Certification isn’t required, and it’s an expensive route, ranging from $1,500 to $2,500. The benefit for your bookkeeping business is that it tells potential clients that you have an industry-standard education. Certification programs are highly focused on the practice of bookkeeping and less on how to start and run your own bookkeeping business. You’ll also need to complete thousands of hours of bookkeeping work before you can qualify.
If you’re interested, you have a few options for certification:
- Local community colleges: Most have online bookkeeping certification programs that are affordable and flexible.
- American Institute of Professional Bookkeepers: The AIPB offers certification and continuing education. There is a national exam, and you’ll need 3,000 hours of work experience to qualify.
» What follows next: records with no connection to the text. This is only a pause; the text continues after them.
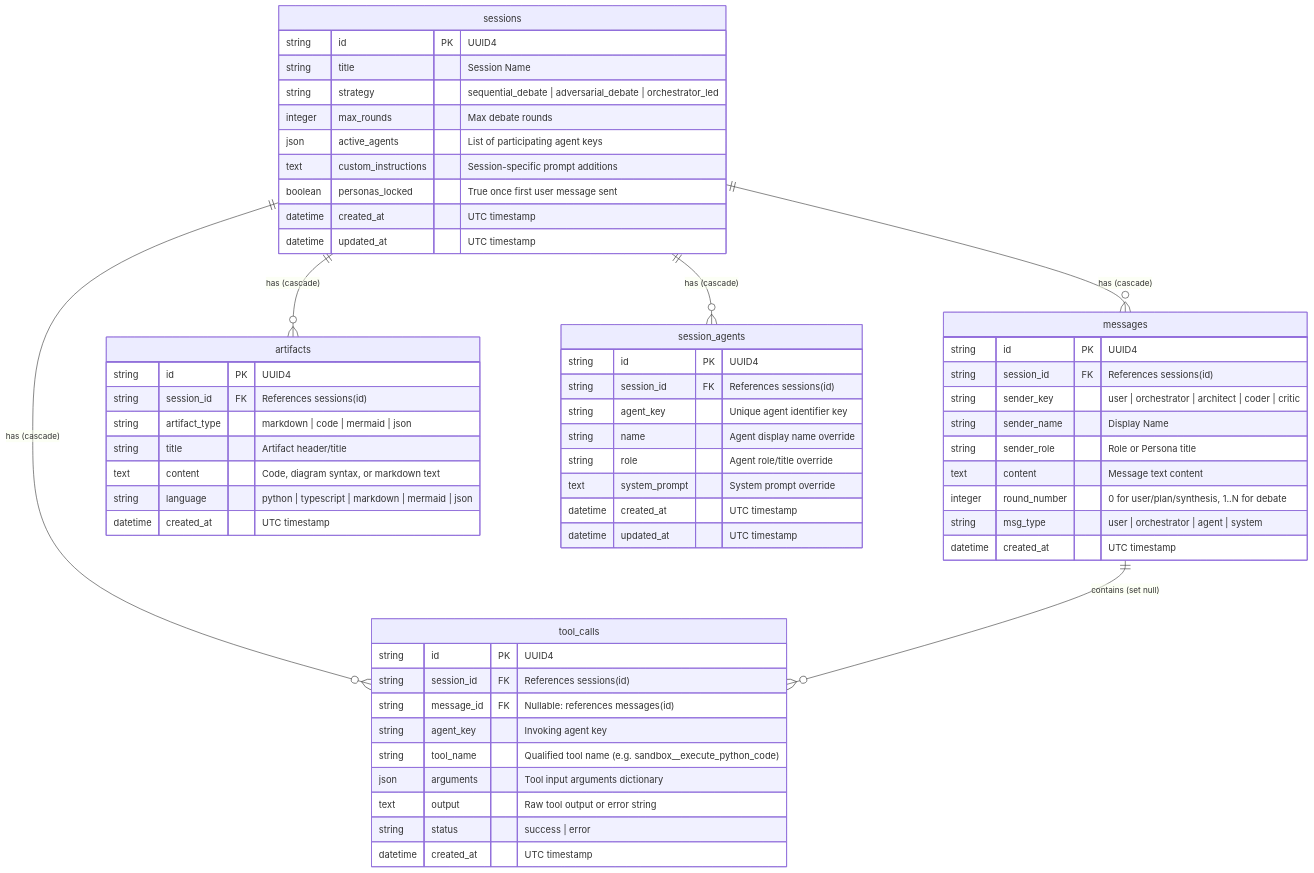
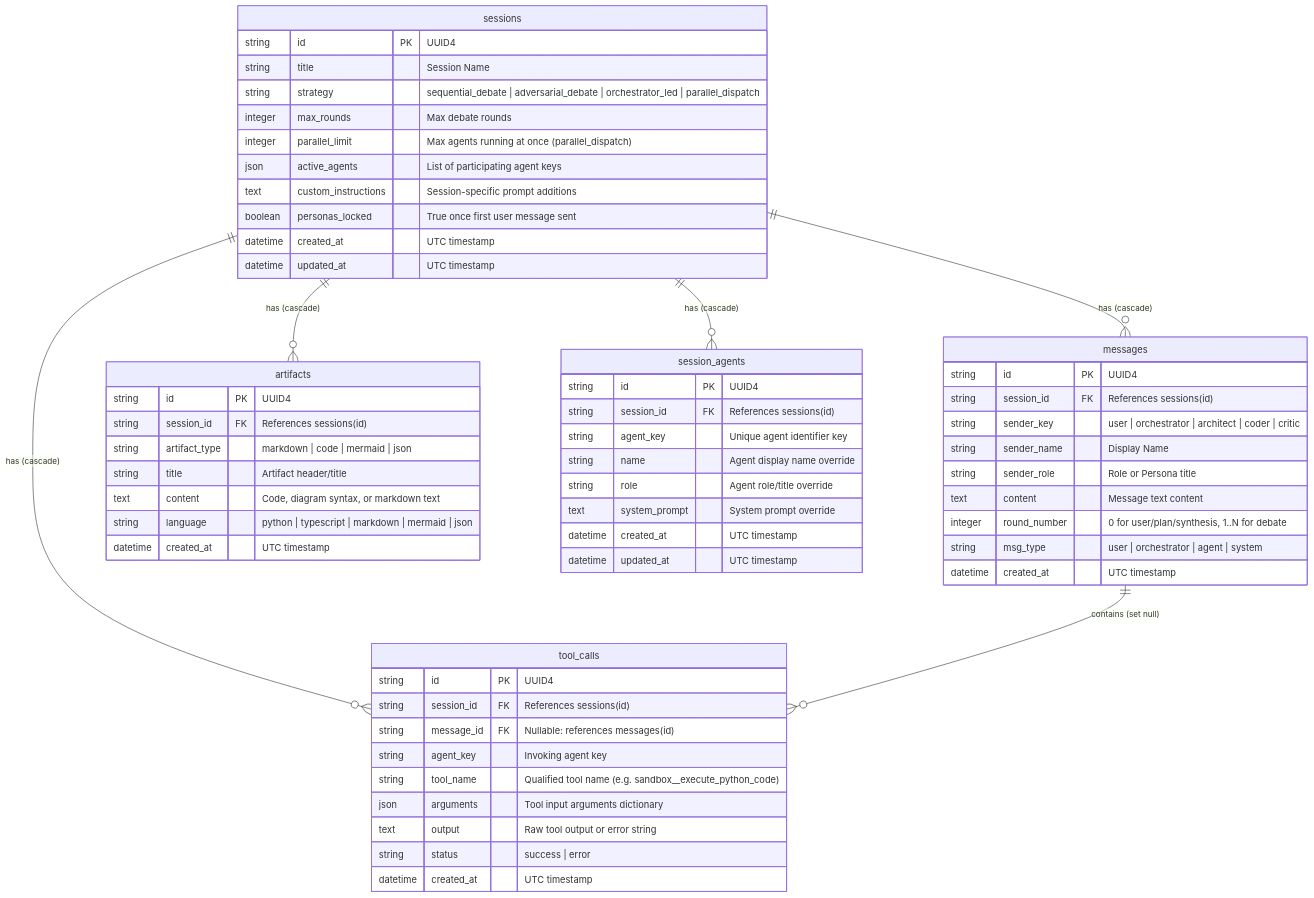
The diagram in wiki/architecture/database-schema.md (HaJaehee/MultiAgentOrchestrator), drawn with Mermaid before and after one commit. The commit also changed other lines of this file and 16 other files, not shown here.

````diff
--- a/wiki/architecture/database-schema.md
+++ b/wiki/architecture/database-schema.md
@@ -9,65 +9,66 @@
 ```mermaid
 erDiagram
     sessions ||--o{ messages : "has (cascade)"
     sessions ||--o{ tool_calls : "has (cascade)"
     sessions ||--o{ artifacts : "has (cascade)"
     sessions ||--o{ session_agents : "has (cascade)"
     messages ||--o{ tool_calls : "contains (set null)"
 
     sessions {
         string id PK "UUID4"
         string title "Session Name"
-        string strategy "sequential_debate | adversarial_debate | orchestrator_led"
+        string strategy "sequential_debate | adversarial_debate | orchestrator_led | parallel_dispatch"
         integer max_rounds "Max debate rounds"
+        integer parallel_limit "Max agents running at once (parallel_dispatch)"
         json active_agents "List of participating agent keys"
         text custom_instructions "Session-specific prompt additions"
         boolean personas_locked "True once first user message sent"
         datetime created_at "UTC timestamp"
         datetime updated_at "UTC timestamp"
     }
 
     messages {
         string id PK "UUID4"
         string session_id FK "References sessions(id)"
         string sender_key "user | orchestrator | architect | coder | critic"
         string sender_name "Display Name"
         string sender_role "Role or Persona title"
         text content "Message text content"
         integer round_number "0 for user/plan/synthesis, 1..N for debate"
         string msg_type "user | orchestrator | agent | system"
         datetime created_at "UTC timestamp"
     }
 
     tool_calls {
         string id PK "UUID4"
         string session_id FK "References sessions(id)"
         string message_id FK "Nullable: references messages(id)"
         string agent_key "Invoking agent key"
         string tool_name "Qualified tool name (e.g. sandbox__execute_python_code)"
         json arguments "Tool input arguments dictionary"
         text output "Raw tool output or error string"
         string status "success | error"
         datetime created_at "UTC timestamp"
     }
 
     artifacts {
         string id PK "UUID4"
         string session_id FK "References sessions(id)"
         string artifact_type "markdown | code | mermaid | json"
         string title "Artifact header/title"
         text content "Code, diagram syntax, or markdown text"
         string language "python | typescript | markdown | mermaid | json"
         datetime created_at "UTC timestamp"
     }
 
     session_agents {
         string id PK "UUID4"
         string session_id FK "References sessions(id)"
         string agent_key "Unique agent identifier key"
         string name "Agent display name override"
         string role "Agent role/title override"
         text system_prompt "System prompt override"
         datetime created_at "UTC timestamp"
         datetime updated_at "UTC timestamp"
     }
 ```
````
- National Association of Certified Public Bookkeepers: The NACPB offers Bookkeeper Certification by completing an Accounting Fundamentals course and passing the Uniform Bookkeepers Certification Exam. You also need at least an associate’s degree in bookkeeping.
What Is a Bookkeeping Business? The Final Word
Bookkeeping is a low-cost and profitable online business to start. There will always be a need for bookkeeping professionals because they fill a crucial role and help businesses and individuals manage their finances and reach their goals.
If you’re interested in learning more about starting your own bookkeeping business, check out Brilliant Bookkeeper, a self-paced online course that teaches you everything you need to reliably and consistently earn $5,000+ per month as a bookkeeper.
Yes, bookkeeping businesses can be very lucrative, especially as you focus on building strong relationships with your clients. A remote bookkeeper working less than 40 hours a week can realistically make $5,000+ per month, and there are full-time bookkeepers making six-figure incomes. Reaching the six-figure mark is possible as you grow a team and scale your business.
Examples of bookkeeping tasks include managing payroll and recording financial transactions, like posting debits and credits using cloud-based accounting software.
Yes, and this is what makes bookkeeping one of the most approachable online business ideas. All of the skills required to run a successful bookkeeping business are ones you can learn on your own. At the core level, you can learn basic bookkeeping skills by managing your own finances.